As shown by the records of the New England Society, Brooklyn is not so much a stranger to the celebration of Forefathers Day as we might have thought. In fact, the New England Society is still active today, and as recently as 2008, the Society held its annual holiday party on December 22nd in the spirit of Forefathers Day. So if Forefathers Day sounds like something you’d like to add to your repertoire of December holiday celebrations, know that you don’t have to be from Plymouth to don a Pilgrim hat this December 22nd (or 21st, if you prefer). Though I suppose Plymouth may be the only place where you can actually buy a Pilgrim hat.
I’d like to close with a spotlight on another item found in the records of the New England Society. While it’s not directly related to Forefathers Day, it does get my vote of being the best piece of correspondence ever composed. It also reveals that there was at least one New Englander living in Brooklyn who was not standing in line to join the New England Society. The item in question comes from a Mr. Horace L. Kent, who had apparently received one too many pieces of unwanted solicitations from the Society in the mail. By December of 1911, the situation had reached the point where Kent, in desperation, wrote a letter directly to the President of the Society demanding that this “persecution” cease. We’ll never know what drove Mr. Kent to overreact to such a degree, but thanks to the surviving letter, we can delight in the fact that he did. A transcription of the letter follows the below image:
“Hon. Mr. President:
If you have a spark of humanity in your composition, will you please render me a little bit of assistance in this, my dire need?
I have written your society at intervals for the past four years begging them to stop sending me Mr. Howard Kent’s mail. I have begged and pleaded until patience has ceased to be a virtue. I am now going to begin to threaten, so if you have any regard for the personal safety of your secretary, you had better caution him to refrain from sending me any more of Mr. Howard Kent’s mail, for I shall certainly go over there and thrash him within an inch of his life if he insists upon sending me this literature.

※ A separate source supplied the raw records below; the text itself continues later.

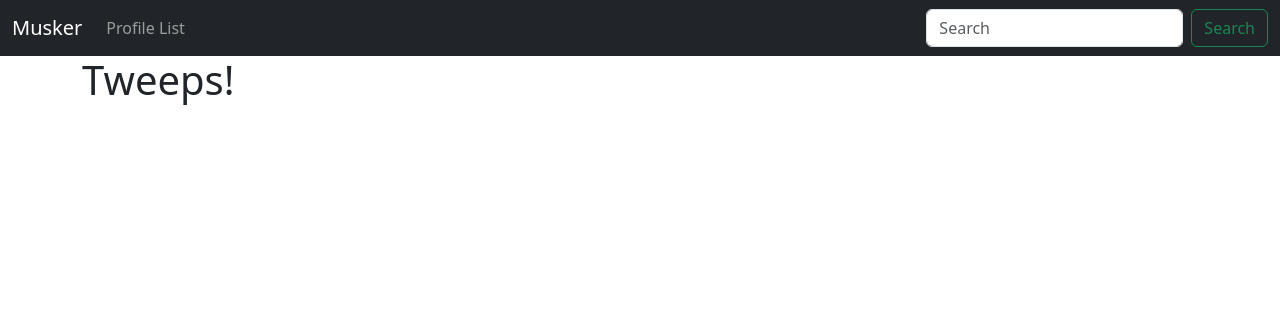
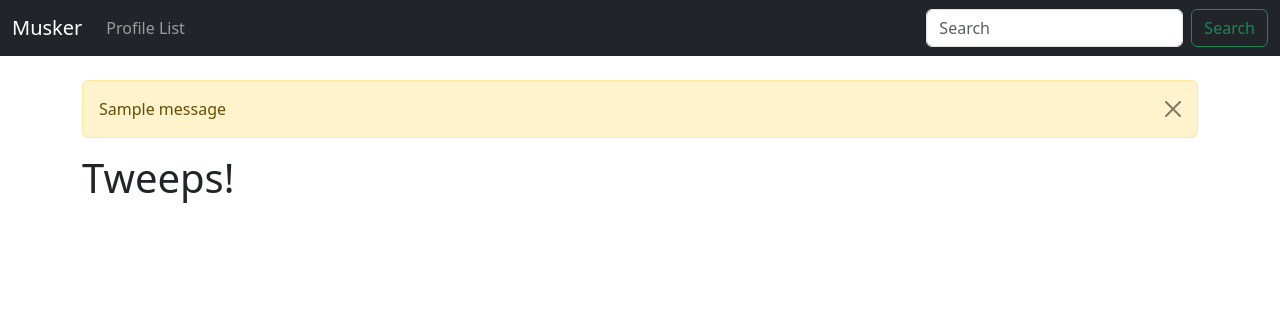
Before and after one commit to Juliet-Ol/musker, a Django app: page / in a window 1280 px wide. Shown: the top 316 px of the page. Run offline with Django 4.2, Linux system fonts and the light colour scheme; one stand-in notice (Sample message) is shown.

Commit message:
style alert message in base html

```diff
--- a/musker/templates/base.html
+++ b/musker/templates/base.html
@@ -9,8 +9,17 @@
   <body>
     {%include 'navbar.html'%}
     <div class="container">
-        {% block content %}
-        {% endblock %}
+      <br>
+      {% if messages %}
+        {% for message in messages %}
+        <div class="alert alert-warning alert-dismissible fade show" role="alert">
+          {{ message }}
+          <button type="button" class="btn-close" data-bs-dismiss="alert" aria-label="Close"></button>
+        </div>
+        {% endfor %}
+      {%endif %}
+      {% block content %}
+      {% endblock %}
     </div>
     <script src="https://cdn.jsdelivr.net/npm/bootstrap@5.3.0-alpha1/dist/js/bootstrap.bundle.min.js" integrity="sha384-w76AqPfDkMBDXo30jS1Sgez6pr3x5MlQ1ZAGC+nuZB+EYdgRZgiwxhTBTkF7CXvN" crossorigin="anonymous"></script>
   </body>
```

I have spent from one to four dollars on postage returning letters, due bills, tickets, invitations, etc.
In the first place, Howard Kent does not live at 858 Prospect Place, and he never did. You annoyed me so much with this mail business that I was obliged to move out of the neighborhood. The house is now for sale, and you will have to do one of two things: you will either have to cease sending me this literature, or Howard Kent will have to buy 858 Prospect Place. I thought when I moved here I would escape this persecution, but you seem to have followed me up, and found my new address. It is terrible.
I don’t want your tickets at $3.00, because I am a New England man myself, and know that no New England dinner costs more than twenty-five cents.
I am enclosing you a letter to Mr. Howard Kent, which my secretary opened by mistake.
I hope and pray that this will be the last time I shall be obliged to write you on this subject.
Please forgive me for addressing this letter to you as President, but I realize it is of no use to write to your Secretary any more.
Very truly yours,
Horace L. Kent”
This was one Brooklyn New Englander who almost certainly did not celebrate Forefathers Day.